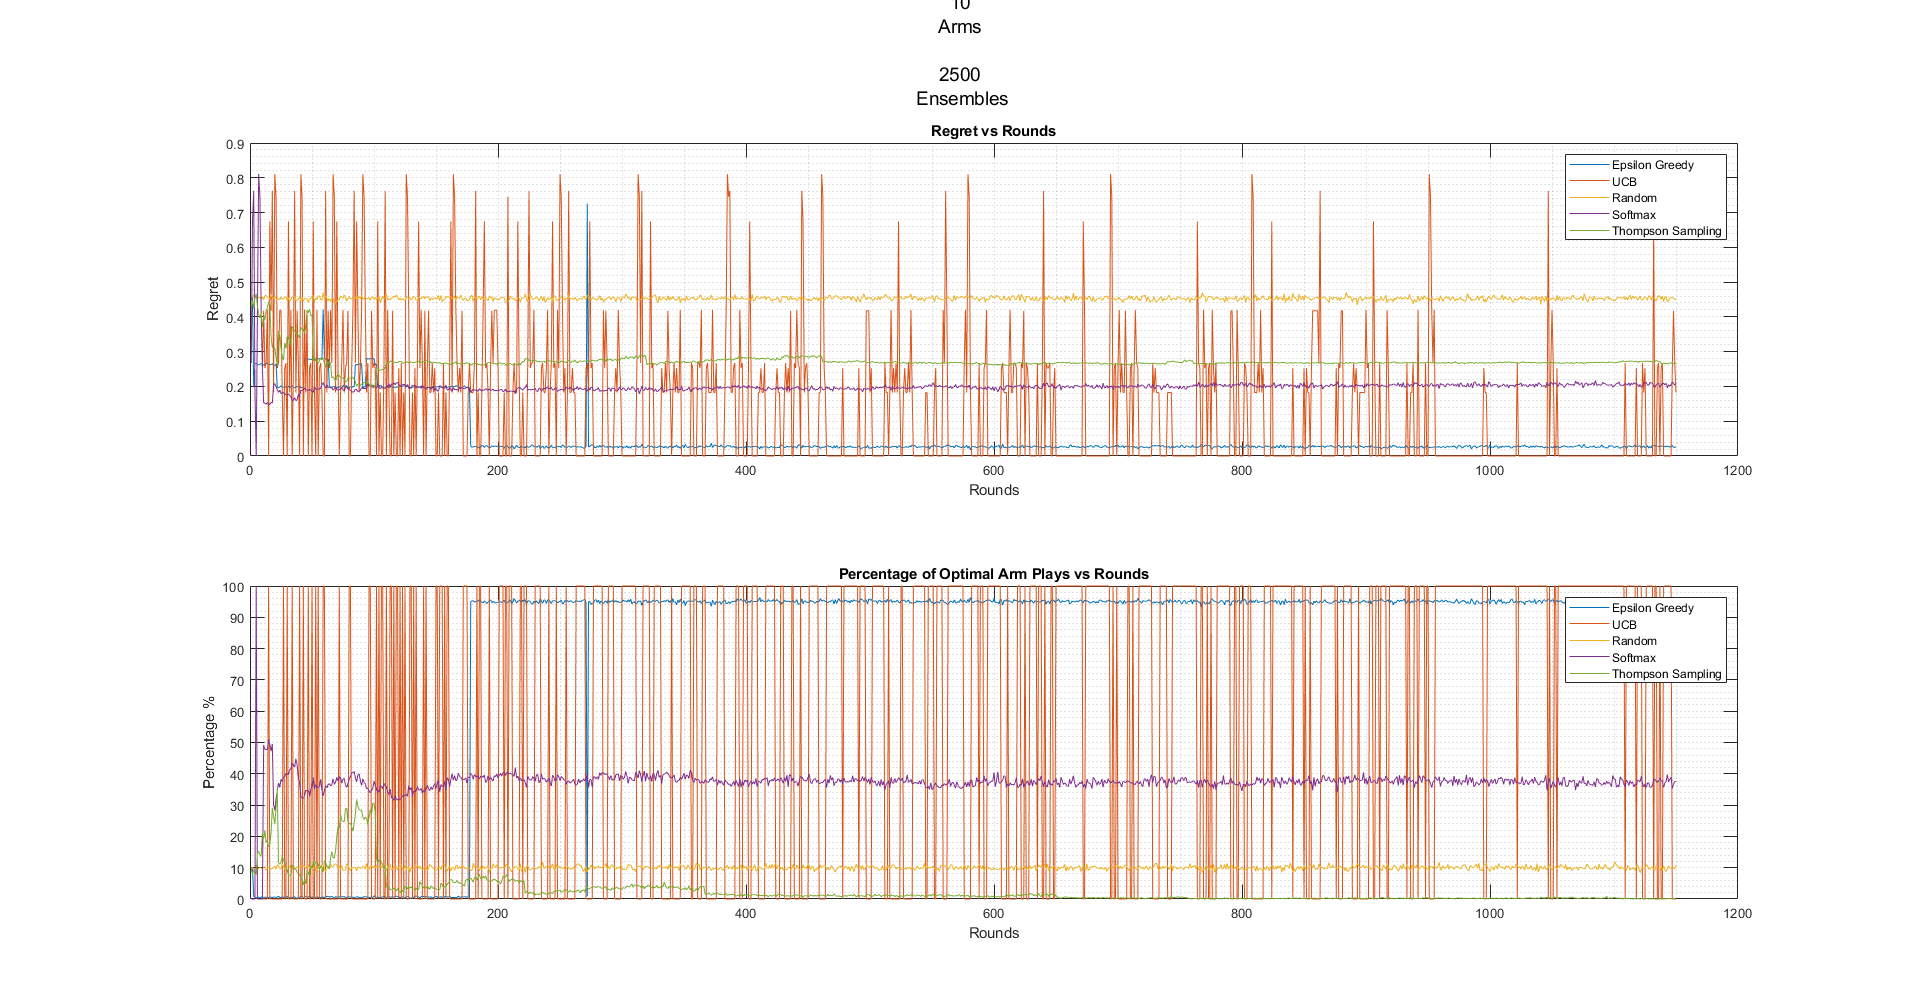
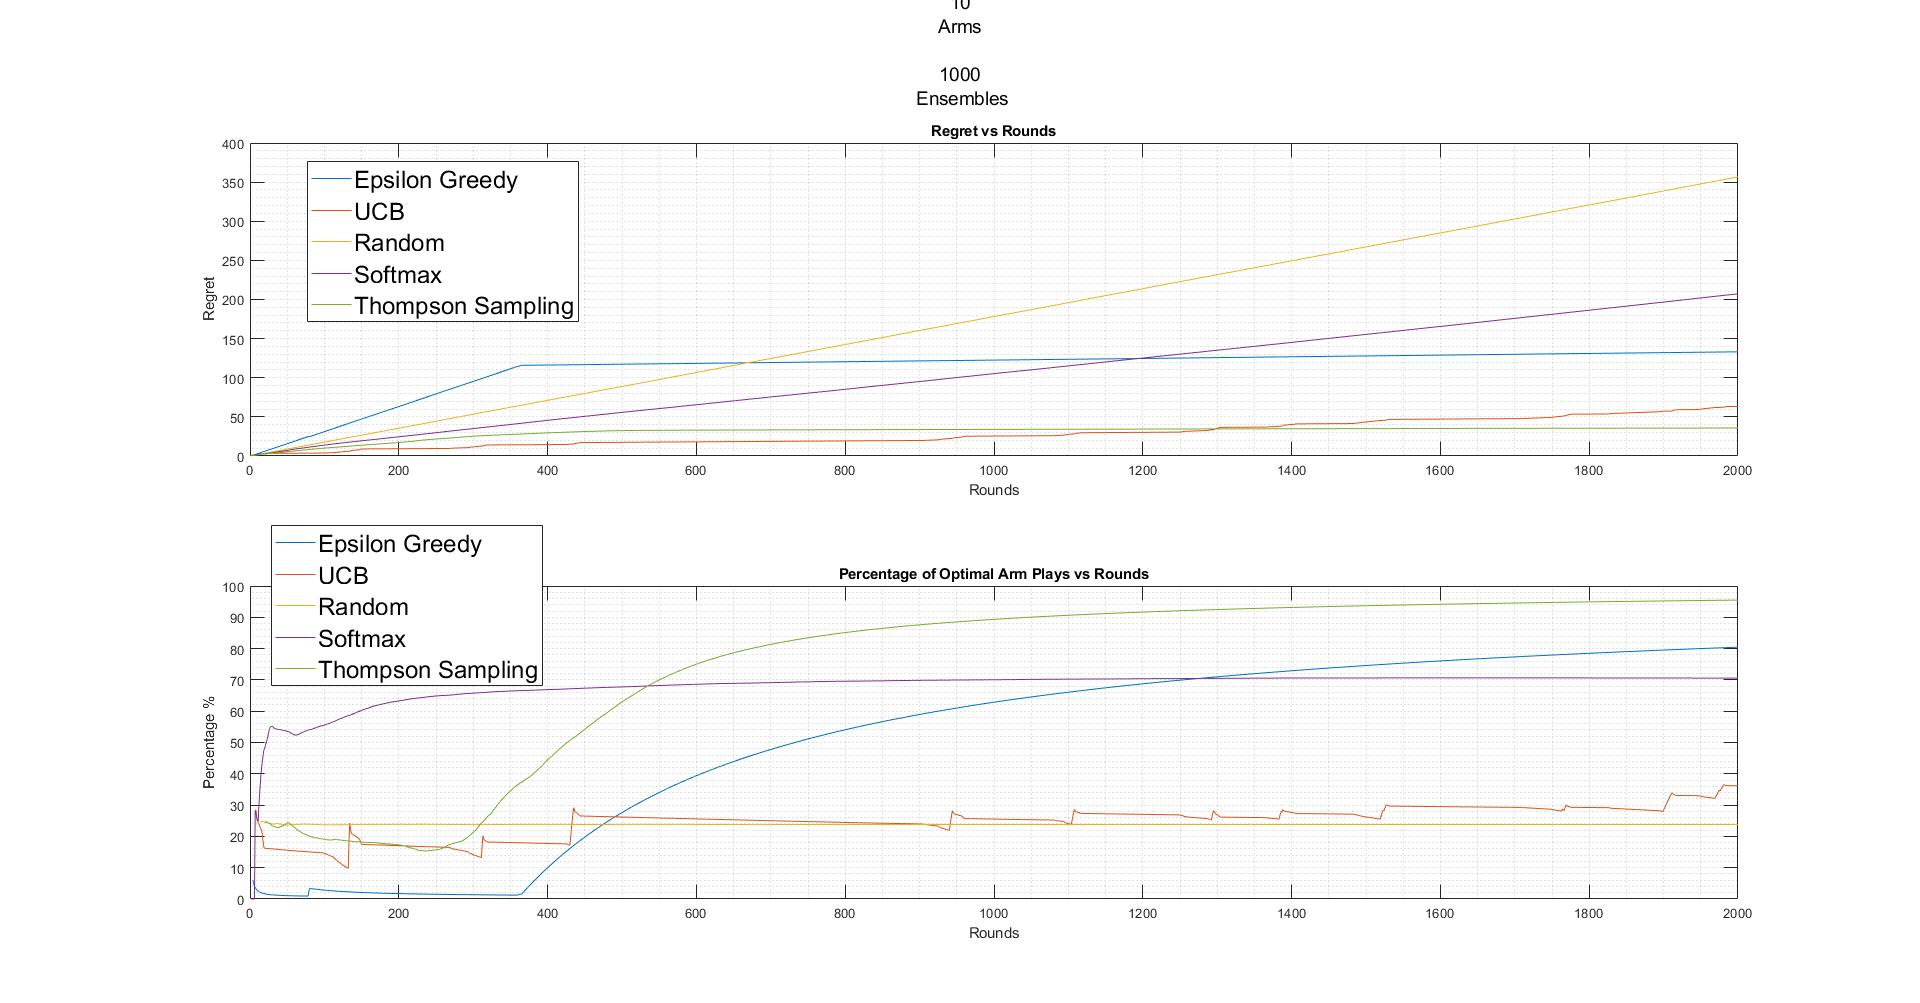
Final Fix regret

Changed region(s): [[0.0938, 0.1545, 0.9062, 0.4945], [0.125, 0.5254, 0.9062, 0.9272]]

diff --git a/Main_Code_mODIFIED.m b/Main_Code_mODIFIED.m
@@ -1,0 +1,127 @@
+%% ADDING FOLDERS TO PATH
+tic
+p1=genpath("Performance Analysis");
+p2=genpath("Simulate Game");
+p3=genpath("Algorithms");
+addpath(p1);
+addpath(p2);
+addpath(p3);
+new_game=1;
+%% SETTING VARIABLES
+algorithms=["Epsilon Greedy", "UCB" ,"Random","Softmax","Thompson Sampling" ,"Reinforce"];
+lo_lim=1;
+up_lim=5;
+legend_name=algorithms(lo_lim:up_lim);
+game_variance_threshold=1;
+
+T=2000;
+repeat_game=1000;
+% algorithm_parameters.TS_arms=ones(arms,2);
+for arms=[2 5 10 50]
+    history.arms=arms;
+    figure
+    for a=lo_lim:up_lim
+        %% GETTING BANDIT (SLOT) MACHINES
+        game_mat = zeros(repeat_game,T,arms);
+        tic
+        if new_game==1
+            [bandit]= Game_settings(arms);
+            while var(bandit.mu/max(bandit.mu))>game_variance_threshold&&toc<3
+                [bandit]= Game_settings(arms);
+            end
+            if var(bandit.mu/max(bandit.mu))<game_variance_threshold
+                disp("Couldn't find a proper game")
+            end
+        end
+        new_game=0;
+        
+        %% RUNNING THE GAME
+        choose_algortihm=algorithms(1,a);
+        fprintf("Algorithm %s\n",choose_algortihm);
+        algorithm_parameters.choose_algortihm=choose_algortihm;
+        arm_history=zeros(repeat_game,arms);
+        reward_history=arm_history;
+        %Create a structure to hold the history of the game so far.
+        history.arm_history=arm_history;
+        history.reward_history=reward_history;
+        reward_history=arm_history;
+        
+        for i=1:repeat_game
+            %Store the previous arm chosen and the reward
+            history.previous_arm=-1;
+            hisrtory.reward_previous_arm=-1;
+            for j=1:T
+                % Choose arm c, given how many arms are there and the game progress
+                % so far, along with which step we are in currently
+                
+                game_history=squeeze(game_mat(1,1:j,:));
+                if iscolumn(game_history)
+                    game_history=game_history';
+                end
+                
+                %Computing total rewards and busts per arm
+                positive_rewards=game_history;
+                positive_rewards(positive_rewards==-1)=0;
+                positive_rewards(positive_rewards~=0)=1;
+                
+                negative_rewards=game_history;
+                negative_rewards(negative_rewards~=-1)=0;
+                negative_rewards=negative_rewards*(-1);
+                
+                history.ensemble=i;
+                [c,algorithm_parameters]=choose_arm(arms,game_history,algorithm_parameters,history);
+                reward=Sim_game_Bernouli(c,bandit);
+                % Store the reward in the matrix
+                arm_history(i,c)=arm_history(i,c)+1;
+                
+                if reward>0
+                    reward_history(i,c)=arm_history(i,c)+reward;
+                end
+                history.arm_history=arm_history;
+                history.reward_history=reward_history;
+                game_mat(i,j,c)=reward;
+                history.previous_arm=c;
+                hisrtory.reward_previous_arm=reward;
+            end
+            fprintf("Running %s %d\n",algorithms(1,a),i)
+            
+        end
+        %% PERFORMANCE ANALYSIS
+        fprintf("Computing Regret\n")
+        regret=my_regret(game_mat,bandit);
+        fprintf("Computing Percentage of times the Optimal Arm was Picked\n")
+        percent_over_time=percent_optimal_arm(game_mat,bandit);
+        %% PLOT GRAPHS
+        subplot(2,1,1)
+        plot(1:T,regret);
+        ylabel("Regret");
+        xlabel("Rounds");
+        
+        title("Regret vs Rounds")
+        legend(legend_name)
+        hold on
+        
+        
+        subplot(2,1,2)
+        plot(1:T,percent_over_time*100);
+        ylabel("Percentage %");
+        ylim([0, 100])
+        xlabel("Rounds");
+        
+        title("Percentage of Optimal Arm Plays vs Rounds")
+        legend(legend_name)
+        hold on
+        
+    end
+    %% MINOR ADJUSTMENTS
+    subplot(2,1,1)
+    grid minor
+    subplot(2,1,2)
+    grid minor
+    d=squeeze(game_mat(6,:,:));
+    toc
+    %     name=strcat([num2str(arms) ' Arms '  {' '} ,num2str(repeat_game) ' Ensembles']);
+    suptitle([num2str(arms) ' Arms '  {' '} num2str(repeat_game) ' Ensembles']);
+    
+    new_game=1;
+end

diff --git a/Performance Analysis/percent_optimal_arm.m b/Performance Analysis/percent_optimal_arm.m
@@ -2,22 +2,42 @@
 % This function computes the percentage of time the optimal arm was picked
 % as the game progressed
 function percent_over_time=percent_optimal_arm(game_mat,bandit)
-[ensembles,~,~]=size(game_mat);
-% Replacing all the rewards with 1
-times_played=game_mat;
-times_played(times_played~=0)=1;
-% Reorder 3-D matrix to get a collection of Ensemble*Arms matricies
-times_played=permute(times_played,[1 3 2]);
-% Adding up the ensembles
-sum_ensemble=sum(times_played,1);
-%Converting a [1*T*arms] matrix into a [T*arms] matrix
-
-%Converting the sum into a matrix where each row is a time index and the
-%columns tell us how many times each arm was played.
-sum_ensemble=squeeze(sum_ensemble(1,:,:));
-sum_ensemble=sum_ensemble';
-
-%The best arm is the column of "sum_ensemble"; given by "bandit.best_arm"
-percent_over_time=sum_ensemble(:,bandit.best_arm);
-percent_over_time=percent_over_time/ensembles;
+[ensembles,T,~]=size(game_mat);
+percent_over_time=zeros(T,1);
+for j=1:ensembles
+    single_game=squeeze(game_mat(j,:,:));
+    times_played=single_game;
+    times_played(times_played~=0)=1;
+    %cumulatively adding all the arms played uptil a time
+    cumulative_sum=cumsum(times_played);
+    %Number of times the best arm has been played
+    best_arm_plays=cumulative_sum(:,bandit.best_arm);
+    %Adding all the columns of cum_sum
+    temp=sum(cumulative_sum,2);
+    %The percent over time is the ratio of the two variables. The running
+    %average of this over all ensembles is taken.
+    % Using running average formula: U_(n+1)=U_n*[n/(n+1)] + (S_n)/(n+1)
+    final_temp=best_arm_plays./temp; 
+    
+    percent_over_time=((percent_over_time*(j-1))/j)+final_temp/j;
+end
+tt=11;
+% 
+% % Replacing all the rewards with 1
+% times_played=game_mat;
+% times_played(times_played~=0)=1;
+% % Reorder 3-D matrix to get a collection of Ensemble*Arms matricies
+% times_played=permute(times_played,[1 3 2]);
+% % Adding up the ensembles
+% sum_ensemble=sum(times_played,1);
+% %Converting a [1*T*arms] matrix into a [T*arms] matrix
+% 
+% %Converting the sum into a matrix where each row is a time index and the
+% %columns tell us how many times each arm was played.
+% sum_ensemble=squeeze(sum_ensemble(1,:,:));
+% sum_ensemble=sum_ensemble';
+% 
+% %The best arm is the column of "sum_ensemble"; given by "bandit.best_arm"
+% percent_over_time=sum_ensemble(:,bandit.best_arm);
+% percent_over_time=percent_over_time/ensembles;
 end

diff --git a/@Algorithm_parameters/Algorithm_parameters.m b/@Algorithm_parameters/Algorithm_parameters.m
@@ -1,0 +1,51 @@
+%%%%%%%%%%%%%%%%%%%%%Created by SAWAN SINGH MAHARA%%%%%%%%%%%%%%%%%%%%%%%%%
+
+classdef Algorithm_parameters  < handle
+    %% Default properties
+    properties
+        %Inputs
+        arms;
+        last_trial;
+        positive_rewards;
+        negative_rewards;
+    end
+    %% Methods (CONSTRUCTOR)
+    methods
+        %Constructor method, having same name as class name which has a
+        %variable number of inputs, to accomodate an object as the
+        %input
+        function obj=Algorithm_parameters(varargin)
+            %Check if there is a handle passed in as the input. If it is,
+            %set this objects's (obj) parameters as that one's and run the
+            %commands.
+            if nargin > 0
+                %% TO VIEW HIDDEN PROPERTIES
+                %To see the hidden settings, display mystruct values
+                if ~isscalar(varargin{1})
+                    current_play=obj.last_trial;
+                    rewards=current_play;
+                    rewards(rewards==-1)=0;
+                    
+                    
+                    penalty=current_play;
+                    penalty(penalty~=-1)=0;
+                    penalty=penalty*(-1);
+                    
+                    obj.positive_rewards=obj.positive_rewards+rewards;
+                    obj.negative_rewards=obj.negative_rewards+penalty;
+                    
+                else
+                    obj.positive_rewards=zeros(1,varargin{1});
+                    obj.negative_rewards=obj.positive_rewards;
+                end
+            else
+                %% IF NO PARAMETERS ARE PASSED IN
+                disp("Created an empty handle.")
+            end
+            
+        end
+    end
+    
+end
+
+%%%%%%%%%%%%%%%%%%%%%Created by SAWAN SINGH MAHARA%%%%%%%%%%%%%%%%%%%%%%%%%

diff --git a/Performance Analysis/my_regret.m b/Performance Analysis/my_regret.m
@@ -23,23 +23,18 @@ regret=zeros(T,1);
 % end
 
 %Computing regret as time progresses, over all the ensembles
-r=zeros(T,1);
-for i=1:T
-    times_each_arm_played=sum(times_played(:,i,:),1);
-    h=squeeze(times_each_arm_played(:,1,:))';
-    %The above line creates an Ensemble*Arms matrix where each element
-    %holds the number of times each arm was played for a particular
-    %ensemble, up until time step i.
+regret=zeros(T,1);
+for j=1:ensembles
+    %Getting the jth ensemble's game history
+    regret_mat=squeeze(game_mat(j,:,:));
+    % Finding out how many times each arm was played as time goes on
+    times_played=regret_mat;
+    times_played(times_played~=0)=1;
+    % Finding the distance of mu_star with the other mu's
     delta=bandit.mu_star-bandit.mu;
-    %Delta is the difference of each arm's actual mean with the optimal
-    %mean
-
-    %h is a 2D matrix holding the number of times each arm was pulled every
-    %ensemble.
-    average_times_played=h/ensembles;
-    regret(i,1)=sum((average_times_played.*delta'));
-
-    r(i,1)=sum(h);
+    %adding up the times eah arm was played until each time
+    cumulative_sum=cumsum(times_played)*delta;
+    % Using running average formula: U_(n+1)=U_n*[(n+1)/N] + (S_n)/N
+    regret=(regret*(j-1))/j+cumulative_sum/j;
 end
-rr=1;
 end

diff --git a/Algorithms/Fast_epsilon_greedy.m b/Algorithms/Fast_epsilon_greedy.m
@@ -1,0 +1,39 @@
+%% SETTING THE VARIABLES
+function [choice]=Fast_epsilon_greedy(history)
+ensemble=history.ensemble;
+arms=history.arms;
+epsilon=0.05;
+% Setting parameters as per the paper
+chance_of_best_arm=1-epsilon;
+reward_history=history.reward_history(ensemble,:);
+arm_history=history.arm_history(ensemble,:);
+%% ESTIMATING MEANS AND BEST ARM
+estimates_of_average_reward=reward_history./arm_history;
+%All values NaN are set to 0
+estimates_of_average_reward(isnan(estimates_of_average_reward))=0;
+if estimates_of_average_reward==0
+    best_arm=randi(arms,1);
+else
+    [~,best_arm]=max(estimates_of_average_reward);
+end
+%% CHOOSING AN ARM
+choice=best_arm;
+%If rand is more than the chance of best arm, make another choice.
+if rand>chance_of_best_arm
+    %if there are 2 arms, the default choice will be the other arm (min)
+    if arms==2
+        [~,choice]=min(estimates_of_average_reward);
+    else
+    %Else, keep picking random arms that is not the best arm
+    tic
+        while(choice==best_arm)
+            choice=randi((arms-1),1);
+            if toc>3
+                error("Infinite Loop?")
+            end
+        end
+    end
+    
+end
+
+end

diff --git a/Simulate Game/choose_arm.m b/Simulate Game/choose_arm.m
@@ -1,10 +1,13 @@
-function [choice,algorithm_parameters]=choose_arm(arms,game_history,algorithm_parameters,highest_reward)
+function [choice,algorithm_parameters]=choose_arm(arms,game_history,algorithm_parameters,history)
+
+
 
 switch algorithm_parameters.choose_algortihm
     case "Random"
         choice=Random_algo(arms);
     case "Epsilon Greedy"
-        choice=epsilon_greedy(game_history);
+               choice=epsilon_greedy(game_history);
+%         choice=Fast_epsilon_greedy(history);
     case "UCB"
         choice=UCB(game_history);
     case "Thompson Sampling"
@@ -12,7 +15,7 @@ switch algorithm_parameters.choose_algortihm
     case "Reinforce"
         %Function call to algorithm
     case "Softmax"
-         choice=softmax(game_history);
+        choice=softmax(game_history);
     otherwise
         error("Improper Algorithm Name")
 end

diff --git a/Algorithms/Reinforce.m b/Algorithms/Reinforce.m
@@ -1,0 +1,27 @@
+function [choice]=Reinforce(history)
+ensemble=history.ensemble;
+arms=history.arms;
+previous_arm=history.previous_arm;
+reward_previous_arm=hisrtory.reward_previous_arm;
+reward_history=history.reward_history(ensemble,:);
+arm_history=history.arm_history(ensemble,:);
+initial_mu_setting=1;
+%% GET REWARDS AND FAILURES
+expected_mu=reward_history./arm_history;
+%If we have never played that arm, then the mean is set to 0 since
+%expected_mu will be infinity;
+if isinf(sum(expected_mu))
+    expected_mu(isinf(expected_mu))=initial_mu_setting;
+end
+
+
+%% UPDATE RULE
+
+probabilities=exp(expected_mu)./sum(exp(expected_mu));
+if reward~=-1
+    probabilities=probabilities+(1-expected_mu(previous_arm,1))
+end
+alpha
+beta
+choice=choose_arm_probability(probabilities);
+end

diff --git a/Simulate Game/Game_settings.m b/Simulate Game/Game_settings.m
@@ -13,8 +13,8 @@ if k==1
 end
 arm_reward=zeros(k,1);
 for i=1:k
-    % Reward is a random integer from 1-100
-    arm_reward(i,1)=rand;%randi(1000,1);
+    % Reward is a random integer 0 or 1
+    arm_reward(i,1)=randi(2,1)-1;
 end
 
 %% SETTING REWARD PROBABILITIES

diff --git a/sssss.m b/sssss.m
@@ -1,0 +1,3 @@
+%obj=Algorithm_parameters(3);
+game_history=[10 0 0];
+obj.positive_rewards=obj.positive_rewards+game_history;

## YOUR ASSIGNMENT
Show, from the listing above, every line holding the word "subplot".

## EXERCISE OUTPUT
+        subplot(2,1,1)
+        subplot(2,1,2)
+    subplot(2,1,1)
+    subplot(2,1,2)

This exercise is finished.